Spring 5-2021

Degree Type

Masters Thesis

Degree Name

Master of Science (MS)


Ocean Science and Engineering

Committee Chair

Dr. M. Zachary Darnell

Committee Chair School

Ocean Science and Engineering

Committee Member 2

Dr. Patrick D. Biber

Committee Member 2 School

Ocean Science and Engineering

Committee Member 3

Dr. Kevin Dillon

Committee Member 3 School

Ocean Science and Engineering


Coastal marshes in the northern Gulf of Mexico provide essential habitat for various consumer species, however, land loss has severely degraded marsh habitat in this region. Few studies have examined restored black needlerush (Juncus roemerianus) marshes, such as those found in Mississippi (MS), and how they affect faunal inhabitants.

Restoration of Juncus-dominated marshes on Deer Island, MS sought to reestablish ecological functions with the intention of supporting natural consumer assemblages. To test this, quadrat and minnow trap sampling were used to compare invertebrate and nekton abundance, species richness, and diversity of two restored marshes (5+ yrs and 15+ yrs) with a natural reference marsh (100+ yrs old). Stable isotope analysis was also used to compare basal carbon sources and trophic support between sites. Quadrat sampling showed invertebrate abundance did not reach natural levels in either restored site, but minnow trap sampling showed abundance and species richness at the younger 5+ yr site surpassed that of the natural marsh. A comparison of community assemblage and stable isotope analysis showed similarity between the 5+ yr restored site and the natural site. The 5+ yr site better resembled a natural marsh than the 15+ yr site in many ways, suggesting that certain ecological processes are recovering faster in the younger site.
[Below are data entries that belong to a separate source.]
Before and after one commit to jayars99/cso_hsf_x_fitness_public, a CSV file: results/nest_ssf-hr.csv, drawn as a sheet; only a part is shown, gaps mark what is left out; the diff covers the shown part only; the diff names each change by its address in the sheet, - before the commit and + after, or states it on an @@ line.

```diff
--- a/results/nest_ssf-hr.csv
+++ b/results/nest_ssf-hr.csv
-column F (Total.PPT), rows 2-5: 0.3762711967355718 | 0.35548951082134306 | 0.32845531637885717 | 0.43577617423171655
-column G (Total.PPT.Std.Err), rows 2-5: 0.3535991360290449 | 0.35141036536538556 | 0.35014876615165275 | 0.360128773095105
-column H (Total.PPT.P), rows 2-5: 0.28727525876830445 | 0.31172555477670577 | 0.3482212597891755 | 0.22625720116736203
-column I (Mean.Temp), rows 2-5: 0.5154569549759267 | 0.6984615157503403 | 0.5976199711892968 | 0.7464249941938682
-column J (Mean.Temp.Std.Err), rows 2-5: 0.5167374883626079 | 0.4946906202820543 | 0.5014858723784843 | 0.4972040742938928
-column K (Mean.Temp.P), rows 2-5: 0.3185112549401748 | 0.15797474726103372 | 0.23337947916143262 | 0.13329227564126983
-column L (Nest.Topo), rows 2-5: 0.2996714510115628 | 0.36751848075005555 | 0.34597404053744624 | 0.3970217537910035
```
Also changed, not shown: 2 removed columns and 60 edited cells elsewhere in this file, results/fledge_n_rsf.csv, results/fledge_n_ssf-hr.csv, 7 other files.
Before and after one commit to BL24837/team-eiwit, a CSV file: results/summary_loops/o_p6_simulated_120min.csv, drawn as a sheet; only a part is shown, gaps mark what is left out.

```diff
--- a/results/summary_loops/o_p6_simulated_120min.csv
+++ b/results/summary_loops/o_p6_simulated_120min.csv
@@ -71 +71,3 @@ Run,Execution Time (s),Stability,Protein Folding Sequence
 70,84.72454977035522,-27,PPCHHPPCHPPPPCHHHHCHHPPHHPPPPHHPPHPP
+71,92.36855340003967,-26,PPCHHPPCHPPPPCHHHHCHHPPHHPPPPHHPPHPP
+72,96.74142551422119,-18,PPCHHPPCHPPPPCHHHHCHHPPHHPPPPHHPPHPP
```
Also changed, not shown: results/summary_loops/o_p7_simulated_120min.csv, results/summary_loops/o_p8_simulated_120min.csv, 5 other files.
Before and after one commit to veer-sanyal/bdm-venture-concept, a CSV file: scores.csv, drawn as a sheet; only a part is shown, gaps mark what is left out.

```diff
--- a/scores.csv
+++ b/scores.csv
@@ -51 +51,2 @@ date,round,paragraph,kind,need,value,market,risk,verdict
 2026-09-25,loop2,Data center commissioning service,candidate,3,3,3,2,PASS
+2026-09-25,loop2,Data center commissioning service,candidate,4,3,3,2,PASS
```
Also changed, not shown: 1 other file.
Our assessment of consumer community structure, combined with previous studies evaluating environmental and vegetative characteristics provide a thorough assessment of restoration efforts on Deer Island, MS. It also gives insight into future Beneficial Use restoration projects on Juncus-dominated marshes in this area.